Finally, removing the FTC’s Section 5 authority will not diminish its role as an antitrust norm creator. Indeed, over its near 100-year history, however, the FTC has not used Section 5 to implement any important antitrust norms. That is not to say that the FTC has lacked influence over the development of antitrust jurisprudence – to the contrary, it clearly has, but within the confines of the Sherman Act. For example, the FTC has made major positive contribution in the fields of joint conduct, state action, Noerr-Pennington, the treatment of professional regulation, and most recently in the context of pharmaceutical reverse settlements.
Of course, if Section 5 is to offer nothing beyond the Sherman Act, that begs the question of whether the FTC is needed at all? In this manner, the quest for a species of harmful conduct that is reachable only through Section 5 is an existential one. Does it make sense to have two agencies enforcing the same law? Probably not. The FTC’s comparative advantage over DOJ lays in its research capability, and of course its consumer protection mission. Accordingly, stripped of a unique antirust enforcement authority, one possible reorganization would be to house enforcement in DOJ, with the FTC providing competition and consumer protection policy R&D that would feed into case selection designed to improve these bodies of law.

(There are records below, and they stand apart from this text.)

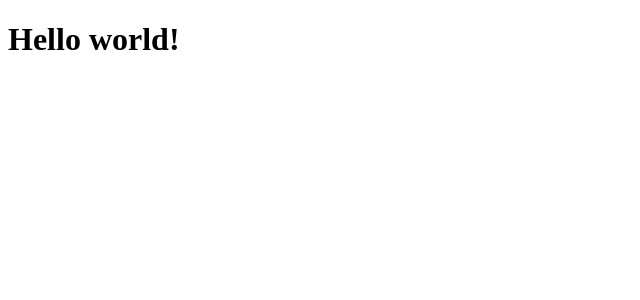
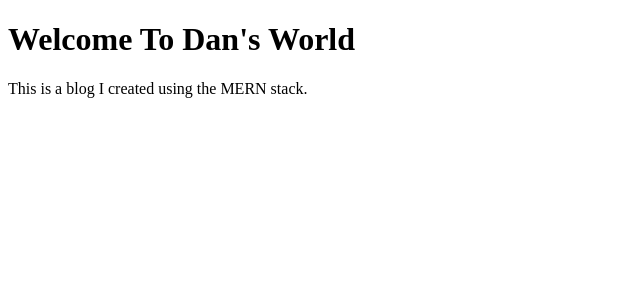
Before and after one commit to Dan-McGrath/Blog, a React (Vite) app in the folder blog/: page / in a window 1280 px wide. Shown: the top 300 px of the page, without its empty margins (0-640 px from the left). Built offline with nearby package versions, Linux system fonts and the light colour scheme.

Commit message:
add hero to app component

```diff
--- a/blog/src/App.jsx
+++ b/blog/src/App.jsx
@@ -1,12 +1,11 @@
 import Posts from "./components/posts";
+import Hero from "./components/hero";
 
 const App = () => {
   return (
     <>
-      <div>
-        <h1>Hello world!</h1>
-        <Posts />
-      </div>
+      <Hero />
+      <Posts />
     </>
   );
 };
```
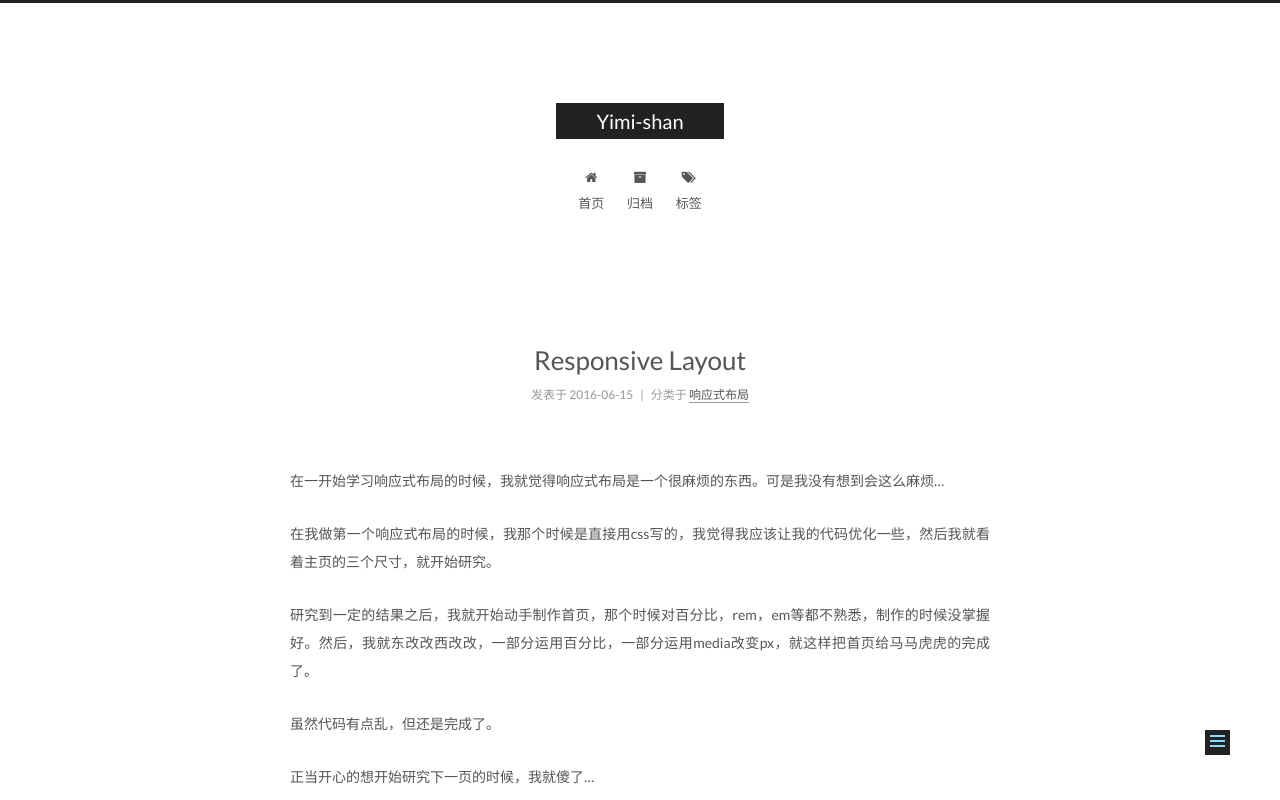
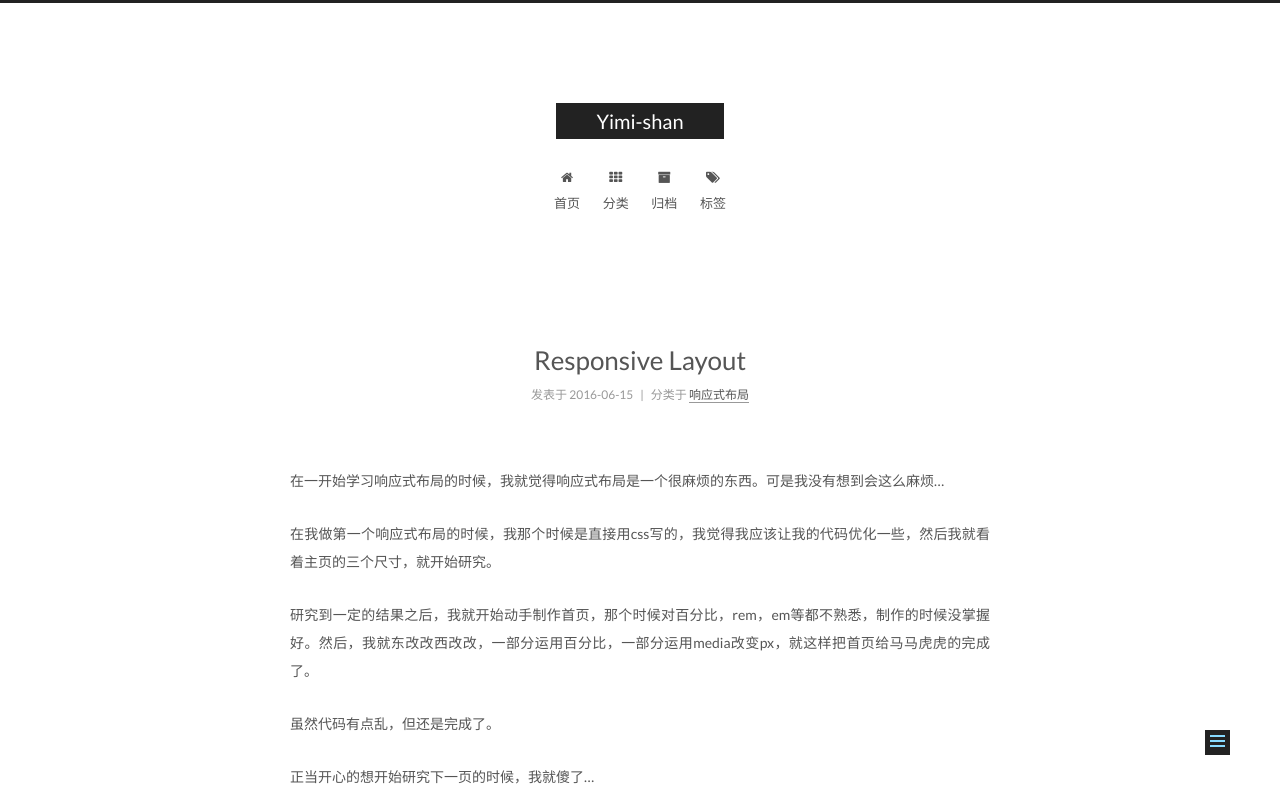
Before and after one commit to Yimi-shan/Yimi-shan.github.io, a plain HTML site: page 2016/06/15/Responsive-Layout/index.html in a window 1280 px wide. Shown: the top 800 px of the page. Drawn offline with Linux system fonts and the light colour scheme.

Commit message:
Site updated: 2016-06-15 19:21:31

```diff
--- a/2016/06/15/Responsive-Layout/index.html
+++ b/2016/06/15/Responsive-Layout/index.html
@@ -175,6 +175,16 @@
               <i class="menu-item-icon fa fa-fw fa-home"></i> <br />
 
             首页
+          </a>
+        </li>
+
+
+        <li class="menu-item menu-item-categories">
+          <a href="/categories" rel="section">
+
+              <i class="menu-item-icon fa fa-fw fa-th"></i> <br />
+
+            分类
           </a>
         </li>
 
@@ -423,10 +433,10 @@
 
 
             <div class="site-state-item site-state-categories">
-
+              <a href="/categories">
                 <span class="site-state-item-count">1</span>
                 <span class="site-state-item-name">分类</span>
-
+              </a>
             </div>
 
 
```
Also changed, not shown: archives/2016/06/index.html (+12 -2 lines), archives/2016/index.html (+12 -2 lines), archives/index.html (+12 -2 lines), categories/响应式布局/index.html (+12 -2 lines), index.html (+12 -2 lines), tags/css/index.html (+12 -2 lines), tags/响应式布局/index.html (+12 -2 lines).
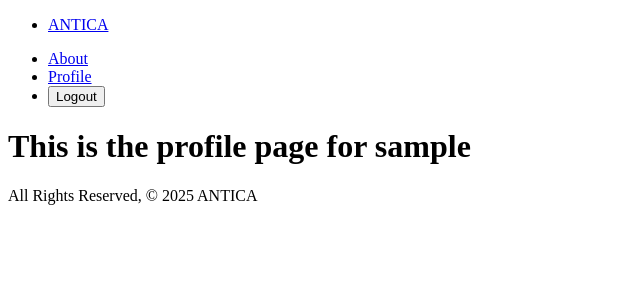
After one commit to balqeesalawi/ANTICA, a Django app: page /profile/ in a window 1280 px wide. The commit adds this page. Shown: the top 300 px of the page, without its empty margins (0-640 px from the left). Run offline with Django 5.2, Linux system fonts and the light colour scheme; the visitor is signed in with stand-in values (Sample User, id 1).

Commit message:
add profile

```diff
--- a/ANTICA/main/apps.py
+++ b/ANTICA/main/apps.py
@@ -4,3 +4,6 @@ from django.apps import AppConfig
 class MainConfig(AppConfig):
     default_auto_field = 'django.db.models.BigAutoField'
     name = 'main'
+
+    def ready(self):
+        import main.signals  # noqa
--- a/ANTICA/main/models.py
+++ b/ANTICA/main/models.py
@@ -20,7 +20,7 @@ class Profile(models.Model):
     phone = models.CharField(max_length=20)
     image = models.ImageField(upload_to='main/static/uploads/', default="")
     bio = models.TextField(max_length=250)
-    rating = models.IntegerField()
+    rating = models.IntegerField(default=1)
 
     def __str__(self):
         return self.user.username
--- /dev/null
+++ b/ANTICA/main/signals.py
@@ -0,0 +1,16 @@
+from django.db.models.signals import post_save
+from django.contrib.auth.models import User
+from django.dispatch import receiver
+
+from .models import Profile
+
+
+@receiver(post_save, sender=User)
+def create_profile(sender, instance, created, **kwargs):
+    if created:
+        Profile.objects.create(user=instance)
+
+
+@receiver(post_save, sender=User)
+def save_profile(sender, instance, **kwargs):
+    instance.profile.save()
--- a/ANTICA/main/templates/base.html
+++ b/ANTICA/main/templates/base.html
@@ -1,8 +1,8 @@
 <!DOCTYPE html>
 <html lang="en">
   <head>
-  <meta charset="UTF-8">
-  <meta name="viewport" content="width=device-width, initial-scale=1.0">
+    <meta charset="UTF-8" />
+    <meta name="viewport" content="width=device-width, initial-scale=1.0" />
     <title>ANTICA</title>
   </head>
   <body>
@@ -15,18 +15,30 @@
         </ul>
         <ul>
           <li><a href="{% url 'about' %}">About</a></li>
+
+          {% if user.is_authenticated %}
+          <li><a href="{% url 'users-profile' %}">Profile</a></li>
+
+          <li>
+            <form action="{% url 'logout' %}" method="post">
+              {% csrf_token %}
+              <button type="submit">Logout</button>
+            </form>
+          </li>
+
+          {% else %}
+          <li><a href="{% url 'login' %}">Log In</a></li>
+
+          <li><a href="{% url 'signup' %}">Sign Up</a></li>
+
+          {% endif %}
         </ul>
       </nav>
     </header>
-<main>
-  {% block content %}
-  {% endblock %}
-</main>
+    <main>{% block content %} {% endblock %}</main>
 
     <footer>
-  <div>
-    All Rights Reserved, &copy; 2025 ANTICA &nbsp;
-  </div>
+      <div>All Rights Reserved, &copy; 2025 ANTICA &nbsp;</div>
     </footer>
   </body>
 </html>
--- /dev/null
+++ b/ANTICA/main/templates/users/profile.html
@@ -0,0 +1,8 @@
+{% extends "base.html" %}
+{% block title %}Profile Page{% endblock title %}
+{% block content %}
+    <div class="row my-3 p-3">
+        <h1>This is the profile page for {{user.username}}</h1>
+    </div>
+
+{% endblock content %}
--- a/ANTICA/main/urls.py
+++ b/ANTICA/main/urls.py
@@ -2,9 +2,12 @@ from django.urls import path
 from . import views
 
 urlpatterns = [
-    # path('profile/', profile, name='users-profile'),
+    path('profile/', views.profile, name='users-profile'),
+
     path('', views.home, name='home'),
     path('about/', views.about, name='about'),
 
+
+
     path('accounts/signup/', views.signup, name='signup')
 ]
--- a/ANTICA/main/views.py
+++ b/ANTICA/main/views.py
@@ -14,19 +14,21 @@ def about(request):
     return render(request, "about.html")
 
 def signup(request):
-    error_message = ''
+    error_message =''
     if request.method == 'POST':
         form = UserCreationForm(request.POST)
         if form.is_valid():
             user = form.save()
             login(request, user)
-            return redirect('/')
+            return redirect('home')
         else:
-            error_message = 'Invalid Sign Up, Try Again'
+            error_message = 'Invalid Sign Up - Try Again'
 
     form = UserCreationForm()
     context = {'form': form, 'error_message': error_message}
     return render(request, 'registration/signup.html', context)
-# @login_required
-# def profile(request):
-#     return render(request, 'users/profile.html')
+
+
+@login_required
+def profile(request):
+    return render(request, 'users/profile.html')
```
Also changed, not shown: ANTICA/ANTICA/settings.py (+17 -14 lines). Lines whose indentation alone changed are shown as unchanged.
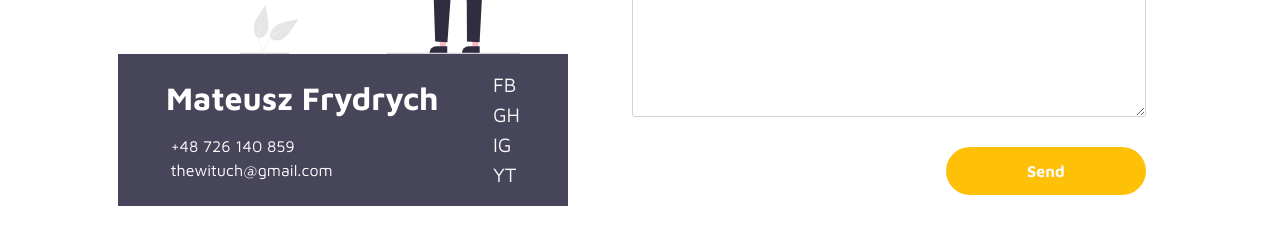
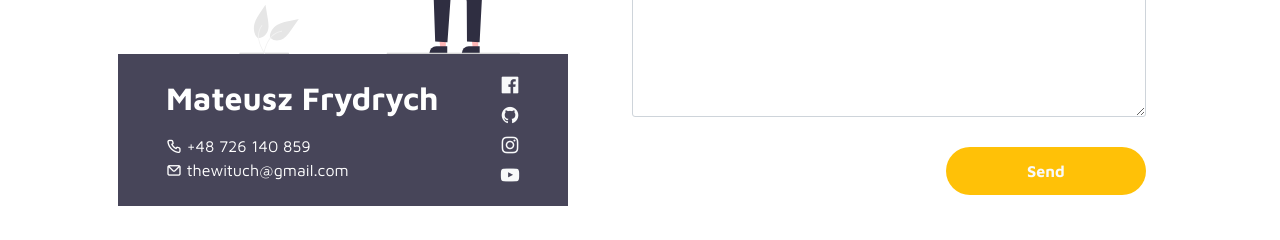
Before and after one commit to theWituch/Portfolio, a Vue app: page / in a window 1280 px wide. Shown: the part 1197-1437 px from the top of the page. Built offline with nearby package versions, Linux system fonts and the light colour scheme.

Commit message:
Insert unicons in contact section for personal information and social links

```diff
--- a/src/views/AboutView.vue
+++ b/src/views/AboutView.vue
@@ -62,14 +62,14 @@
         <div class="contact-info d-flex justify-content-between align-items-center text-white py-3 px-4 px-lg-5">
           <div class="d-flex flex-column ">
             <h3 class="mb-3 text-reset">Mateusz Frydrych</h3>
-            <span class="mb-0 text-reset">&nbsp;+48 726 140 859</span>
-            <a href="mailto:thewituch@gmail.com" class="text-reset">&nbsp;thewituch@gmail.com</a>
+            <span class="mb-0 text-reset uil uil-phone">&nbsp;+48 726 140 859</span>
+            <a href="mailto:thewituch@gmail.com" class="text-reset uil uil-envelope">&nbsp;thewituch@gmail.com</a>
           </div>
           <div class="d-flex flex-column p-0 fs-5 text-light">
-            <a href="https://www.facebook.com/Wituuuuuch" target="blank" rel="noreferrer" class="text-reset">FB</a>
-            <a href="https://github.com/theWituch" target="blank" rel="noreferrer" class="text-reset">GH</a>
-            <a href="#instagram" target="blank" rel="noreferrer" class="text-reset">IG</a>
-            <a href="#youtube" target="blank" rel="noreferrer" class="text-reset">YT</a>
+            <a href="https://www.facebook.com/Wituuuuuch" target="blank" rel="noreferrer" class="text-reset uil uil-facebook"></a>
+            <a href="https://github.com/theWituch" target="blank" rel="noreferrer" class="text-reset uil uil-github"></a>
+            <a href="#instagram" target="blank" rel="noreferrer" class="text-reset uil uil-instagram"></a>
+            <a href="#youtube" target="blank" rel="noreferrer" class="text-reset uil uil-youtube"></a>
           </div>
         </div>
       </div>
@@ -84,6 +84,8 @@
 <script>
 import TextAnimator from "@/components/TextAnimator.vue";
 import ContactForm from "@/components/ContactForm.vue";
+
+import "@iconscout/unicons/css/line.css";
 
 export default {
   components: { TextAnimator, ContactForm },
```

However attractive it may be from a policy standpoint, jettisoning Section 5 beyond the Sherman Act is a political non-starter; Congress would never permit the FTC to abrogate its UMC power. Indeed, recall the nasty fight that erupted when the FTC and DOJ attempted to reach a clearance agreement in 2002. Accordingly, a more realistic path for the Commission to take would be to spell out the circumstances under which it would consider a stand alone Section 5 case. I will turn to this in my next posting.
 See, e.g., FTC v. Sperry & Hutchinson Co., 405 U.S. 233 (1972); William E. Kovacic & Marc Winerman, Competition Policy and the Application of Section 5 of the Federal Trade Commission Act, 76 Antitrust L.J. 929, 930-31 (2010).
 FTC v. Boise Cascade, 637 F.2d 573, 581 (9th Cir. 1980); Official Airline Guides, Inc. v. FTC, 630 F.2d 920 (2d. Cir. 1980); E.I DuPont de Nemours & Co. v. FTC, 729 F.2d 128 (2d Cir. 1984). The FTC’s last judicially decided Section 5 action was in 1992. FTC v. Abbott Labs, 853 F. Supp. 526 (D.D.C. 1992).
 In re U-Haul Int’l, Inc. (June 9, 2010); In re Valassis Communications, Inc. (April 19, 2006); In re Stone Container Corp. (June 3, 1998); In re Precision Moulding Co. (Sept. 3, 1996); In re YKK(USA) (July 1, 1993); In re A.E. Clevite, Inc. (June 8, 1993); In re Quality Trailer Prods. Corp. (Nov. 5, 1992).
 Rambus Inc. v. FTC, 522 F.3d 456 (D.C. Cir. 2008); see also Broadcom Corp. v. Qualcomm Inc., 501 F.3d 297 (3rd Cir. 2007); Microsoft, 253 F.3d 3, 76 (D.C. Cir. 2001); Conwood Co. v. U.S. Tobacco Co., 290 F.3d 768 (6th Cir. 2002).